*** Opening of Data extracts ***

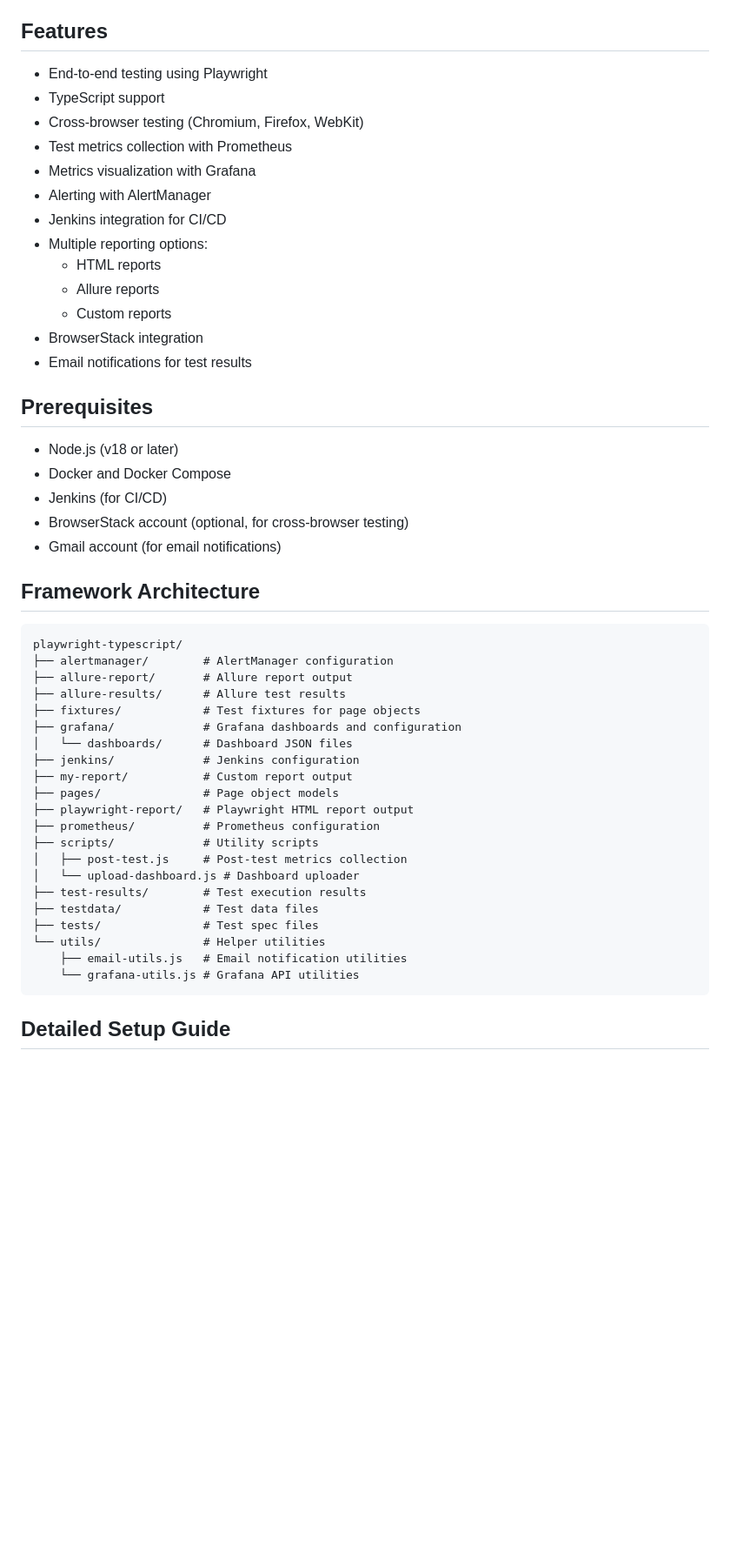
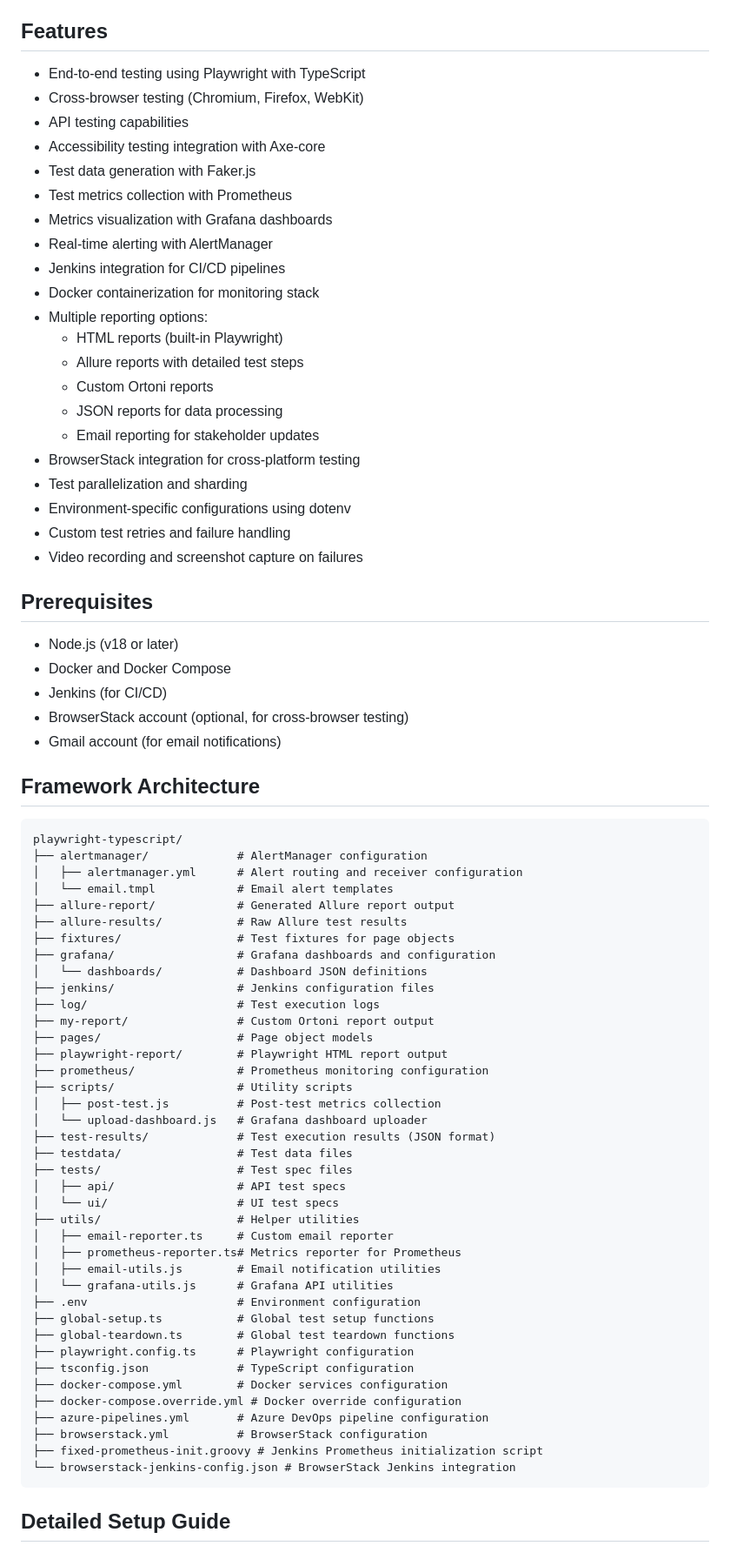
Before and after one commit to niyazhashmi1105/playwright-typescript, a Markdown page: README.md, the part around the change printed below. Shown: that part at 87% size. Rendered like a GitHub page; blank space fills up the shorter version.

````diff
--- a/README.md
+++ b/README.md
@@ -4,19 +4,27 @@ This repository contains an end-to-end test automation framework using Playwrigh
 
 ## Features
 
-- End-to-end testing using Playwright
-- TypeScript support
+- End-to-end testing using Playwright with TypeScript
 - Cross-browser testing (Chromium, Firefox, WebKit)
+- API testing capabilities
+- Accessibility testing integration with Axe-core
+- Test data generation with Faker.js
 - Test metrics collection with Prometheus
-- Metrics visualization with Grafana
-- Alerting with AlertManager
-- Jenkins integration for CI/CD
+- Metrics visualization with Grafana dashboards
+- Real-time alerting with AlertManager
+- Jenkins integration for CI/CD pipelines
+- Docker containerization for monitoring stack
 - Multiple reporting options:
-  - HTML reports
-  - Allure reports
-  - Custom reports
-- BrowserStack integration
-- Email notifications for test results
+  - HTML reports (built-in Playwright)
+  - Allure reports with detailed test steps
+  - Custom Ortoni reports
+  - JSON reports for data processing
+  - Email reporting for stakeholder updates
+- BrowserStack integration for cross-platform testing
+- Test parallelization and sharding
+- Environment-specific configurations using dotenv
+- Custom test retries and failure handling
+- Video recording and screenshot capture on failures
 
 ## Prerequisites
 
@@ -30,26 +38,44 @@ This repository contains an end-to-end test automation framework using Playwrigh
 
 ```
 playwright-typescript/
-├── alertmanager/        # AlertManager configuration
-├── allure-report/       # Allure report output
-├── allure-results/      # Allure test results
-├── fixtures/            # Test fixtures for page objects
-├── grafana/             # Grafana dashboards and configuration
-│   └── dashboards/      # Dashboard JSON files
-├── jenkins/             # Jenkins configuration
-├── my-report/           # Custom report output
-├── pages/               # Page object models
-├── playwright-report/   # Playwright HTML report output
-├── prometheus/          # Prometheus configuration
-├── scripts/             # Utility scripts
-│   ├── post-test.js     # Post-test metrics collection
-│   └── upload-dashboard.js # Dashboard uploader
-├── test-results/        # Test execution results
-├── testdata/            # Test data files
-├── tests/               # Test spec files
-└── utils/               # Helper utilities
-    ├── email-utils.js   # Email notification utilities
-    └── grafana-utils.js # Grafana API utilities
+├── alertmanager/             # AlertManager configuration
+│   ├── alertmanager.yml      # Alert routing and receiver configuration
+│   └── email.tmpl            # Email alert templates
+├── allure-report/            # Generated Allure report output
+├── allure-results/           # Raw Allure test results
+├── fixtures/                 # Test fixtures for page objects
+├── grafana/                  # Grafana dashboards and configuration
+│   └── dashboards/           # Dashboard JSON definitions
+├── jenkins/                  # Jenkins configuration files
+├── log/                      # Test execution logs
+├── my-report/                # Custom Ortoni report output
+├── pages/                    # Page object models
+├── playwright-report/        # Playwright HTML report output
+├── prometheus/               # Prometheus monitoring configuration
+├── scripts/                  # Utility scripts
+│   ├── post-test.js          # Post-test metrics collection
+│   └── upload-dashboard.js   # Grafana dashboard uploader
+├── test-results/             # Test execution results (JSON format)
+├── testdata/                 # Test data files
+├── tests/                    # Test spec files
+│   ├── api/                  # API test specs
+│   └── ui/                   # UI test specs
+├── utils/                    # Helper utilities
+│   ├── email-reporter.ts     # Custom email reporter
+│   ├── prometheus-reporter.ts# Metrics reporter for Prometheus
+│   ├── email-utils.js        # Email notification utilities
+│   └── grafana-utils.js      # Grafana API utilities
+├── .env                      # Environment configuration
+├── global-setup.ts           # Global test setup functions
+├── global-teardown.ts        # Global test teardown functions
+├── playwright.config.ts      # Playwright configuration
+├── tsconfig.json             # TypeScript configuration
+├── docker-compose.yml        # Docker services configuration
+├── docker-compose.override.yml # Docker override configuration
+├── azure-pipelines.yml       # Azure DevOps pipeline configuration
+├── browserstack.yml          # BrowserStack configuration
+├── fixed-prometheus-init.groovy # Jenkins Prometheus initialization script
+└── browserstack-jenkins-config.json # BrowserStack Jenkins integration
 ```
 
 ## Detailed Setup Guide
````
Also changed, not shown: other parts of README.md (+162 -40 lines).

*** Close of Data extracts ***

> _Work item_
Report each line of the data that includes the string "reports".

> _Answer to the problem_
-  - HTML reports
-  - Allure reports
-  - Custom reports
+  - HTML reports (built-in Playwright)
+  - Allure reports with detailed test steps
+  - Custom Ortoni reports
+  - JSON reports for data processing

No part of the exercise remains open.